Now more than ever, it is corporate and foundation money that keeps the arts going. A list of those who supported LMCC would take much of this page, but the biggest donors were American Express, J.P. Morgan Chase, and the Andrew W. Mellon Foundation. Mellon gave them a sizable, one-time-only emergency grant. Says Thompson, “That grant saved our lives.”

Kocache, still searching for space to put artists-in-residence, found some in DUMBO last year. He says they debated about whether a Lower Manhattan group should accept space in Brooklyn—until they realized that they would have a view of Lower Manhattan. They moved even further off-site when the city of Paris offered three residencies. Then they placed some other artists in the World Financial Center, which turned over its gallery while the building was being repaired. Next they’re going to the Woolworth Building, which is about to turn residential.

Artists always seem to end up in liminal spaces—marginal, transitional. “Everybody talks about how culture and artists benefit downtown,” says Thompson. “But how do artists benefit?” That’s one reason she’s joined virtually every group (from New York New Visions to the Regional Planning Association) trying to have impact at ground zero, while serving on two committees for the Lower Manhattan Development Corporation.

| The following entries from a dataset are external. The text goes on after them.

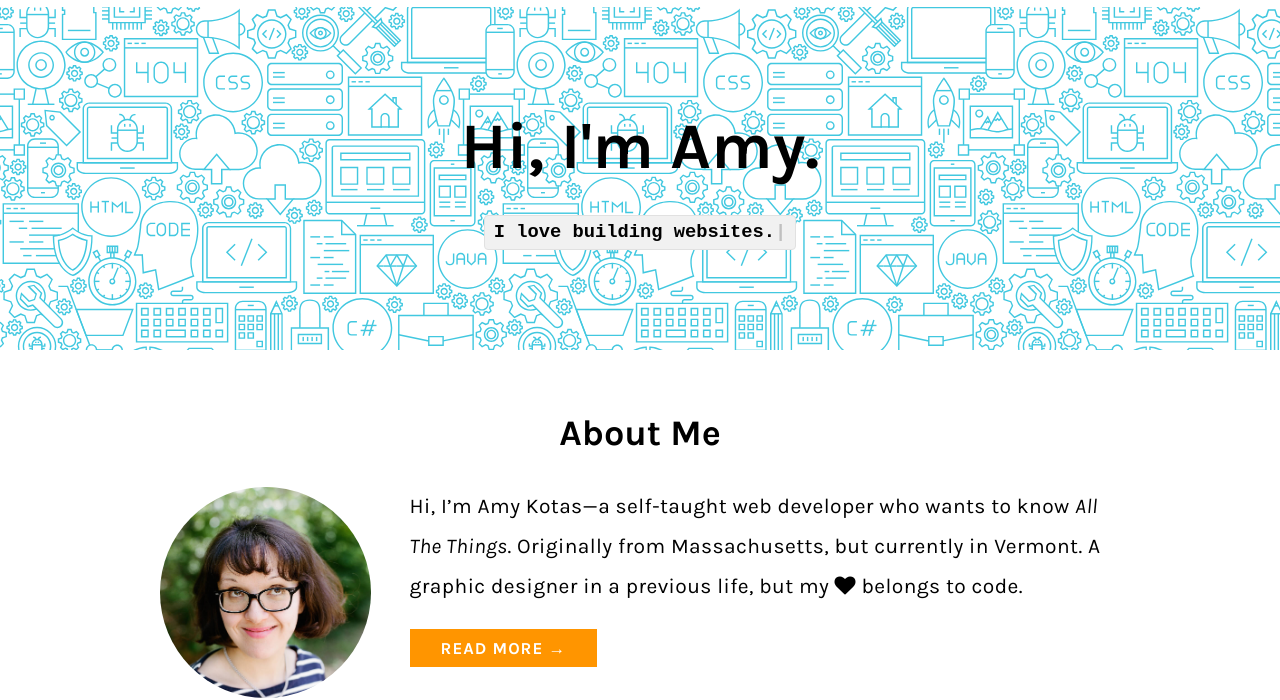
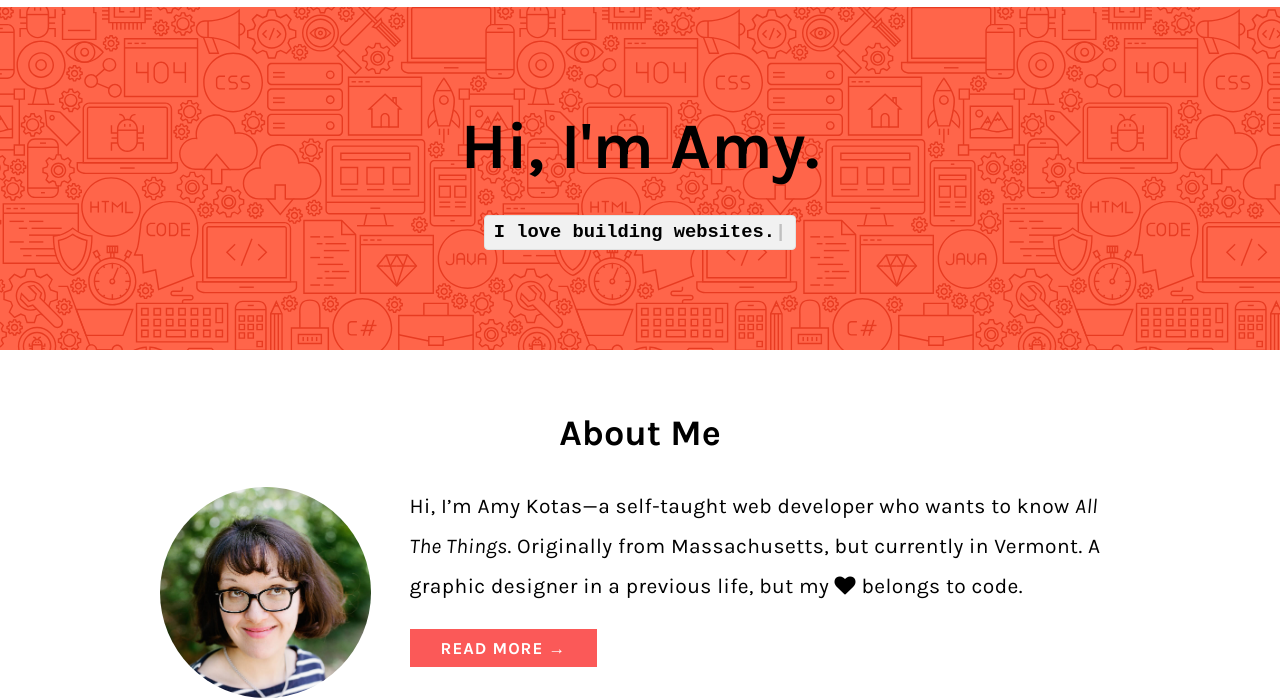
Before and after one commit to manafount/Static-Portfolio, a plain HTML site: page index.html in a window 1280 px wide. Shown: the part 123-823 px from the top of the page. Drawn offline with Linux system fonts and the light colour scheme.

Commit message:
Removed unnecessary SVGs. Changed hero bkg color to bright red.

```diff
--- a/css/custom.css
+++ b/css/custom.css
@@ -46,8 +46,8 @@ input[type="submit"].button-primary,
 input[type="reset"].button-primary,
 input[type="button"].button-primary {
   color: #fff;
-  background-color: #ff9500;
-  border-color: #ff9500;
+  background-color: #fb5958;
+  border-color: #fb5958;
   border-radius: 0px;
   font-size: 0.8em;
   -webkit-transition: background-color 0.25s ease-out;
@@ -67,8 +67,8 @@ input[type="submit"].button-primary:focus,
 input[type="reset"].button-primary:focus,
 input[type="button"].button-primary:focus {
   color: #fff;
-  background-color: #E58600;
-  border-color: #E58600;
+  background-color: #e2403f;
+  border-color: #e2403f;
 }
 
 /* Sections
@@ -315,7 +315,7 @@ nav ul li ul li a {
 /* Hero
 –––––––––––––––––––––––––––––––––––––––––––––––––– */
 .hero {
-  background-image: url(../img/bkg/white-pattern.svg);
+  background-image: url(../img/bkg/red-pattern.svg);
   background-attachment: fixed;
   background-size: 500px 500px;
   padding: 100px 27px;
```
Also changed, not shown: img/bkg/dkblue-pattern.svg (deleted), img/bkg/green-pattern.svg (deleted), img/bkg/white-pattern.svg (deleted).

It’s all about space. Now plaza-less, LMCC has to find creative ways to keep dance and music on the downtown map. And Thompson says they’re in hot pursuit of affordable space for other arts groups. She asks that people check the organization’s Web site ( for information.

“We are pursuing this, and we’ll have more details to share in a month or two,” says Thompson. “I just want to make sure that the community that pioneered this area is recognized.”

Related Article:

Lost Horizons: An Artist Dead, a Downtown Arts Organization in Ruins” by C. Carr